From G20 summit communiqués
Zaria Shaw, G20 Research Group, January 5, 2010

See also G20 Finance Conclusions on Energy

Summary of Conclusions on Energy in G20 Finance Communiqués

Year
# of Words
% of Total Words
# of Paragraphs
% of Total Paragraphs
# of Documents
% of Total Documents
# of Dedicated Documents
2008
29
0.79
1
1.4
1
100
0
2009 London
0
0
0
0
3
0
0
2009 Pittsburgh
1259
13.4
12
11
1
100
0
Average
419
4.7
4.3
4.1
1.6
66.6
0

Notes:
Data are drawn from all official English-language documents released by the G20 leaders as a group. Charts are excluded.
“# of Words” is the number of energy-related subjects for the year specified, excluding document titles and references.
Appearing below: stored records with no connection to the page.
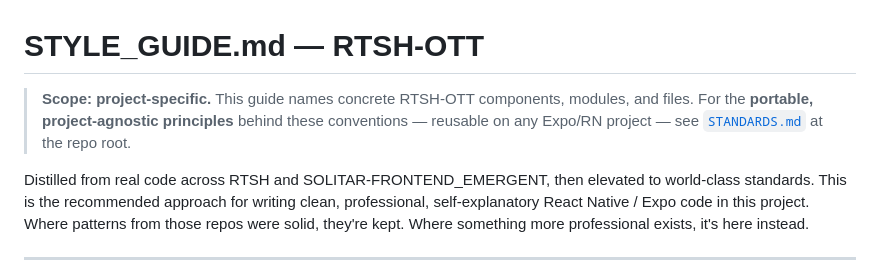
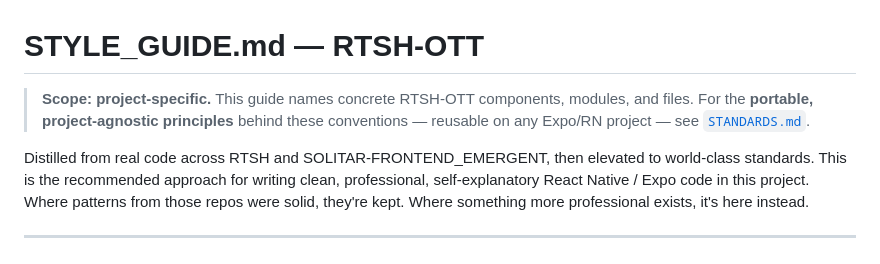
Before and after one commit to anxheloo/RTSH-OTT, a Markdown page: .claude/rules/STYLE_GUIDE.md, the part around the change. GitHub-like rendering.

Commit message:
docs: move STANDARDS.md under .claude/rules and repoint references

```diff
--- a/.claude/rules/STYLE_GUIDE.md
+++ b/.claude/rules/STYLE_GUIDE.md
@@ -1,6 +1,6 @@
 # STYLE_GUIDE.md — RTSH-OTT
 
-> **Scope: project-specific.** This guide names concrete RTSH-OTT components, modules, and files. For the **portable, project-agnostic principles** behind these conventions — reusable on any Expo/RN project — see [`STANDARDS.md`](../../STANDARDS.md) at the repo root.
+> **Scope: project-specific.** This guide names concrete RTSH-OTT components, modules, and files. For the **portable, project-agnostic principles** behind these conventions — reusable on any Expo/RN project — see [`STANDARDS.md`](./STANDARDS.md).
 
 Distilled from real code across RTSH and SOLITAR-FRONTEND_EMERGENT, then elevated to world-class standards. This is the recommended approach for writing clean, professional, self-explanatory React Native / Expo code in this project. Where patterns from those repos were solid, they're kept. Where something more professional exists, it's here instead.
 
```
Also changed, not shown: .claude/CLAUDE.md (+1 -1 lines), .claude/rules/STANDARDS.md (renamed from STANDARDS.md).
Words are calculated by paragraph because the paragraph is the unit of analysis.
“% of Total Words” refers to the total number of words in all documents for the year specified.
“# of Paragraphs” is the number of paragraphs containing references to energy for the year specified. Each point is recorded as a separate paragraph.
“% of Total Paragraphs” refers to the total number of paragraphs in all documents for the year specified.
“# of Documents” is the number of documents that contain energy subjects and excludes dedicated documents.
“% of Total Documents” refers to the total number of documents for the year specified.
“# of Dedicated Documents” is the number of documents for the year that contain an energy-related subject in the title.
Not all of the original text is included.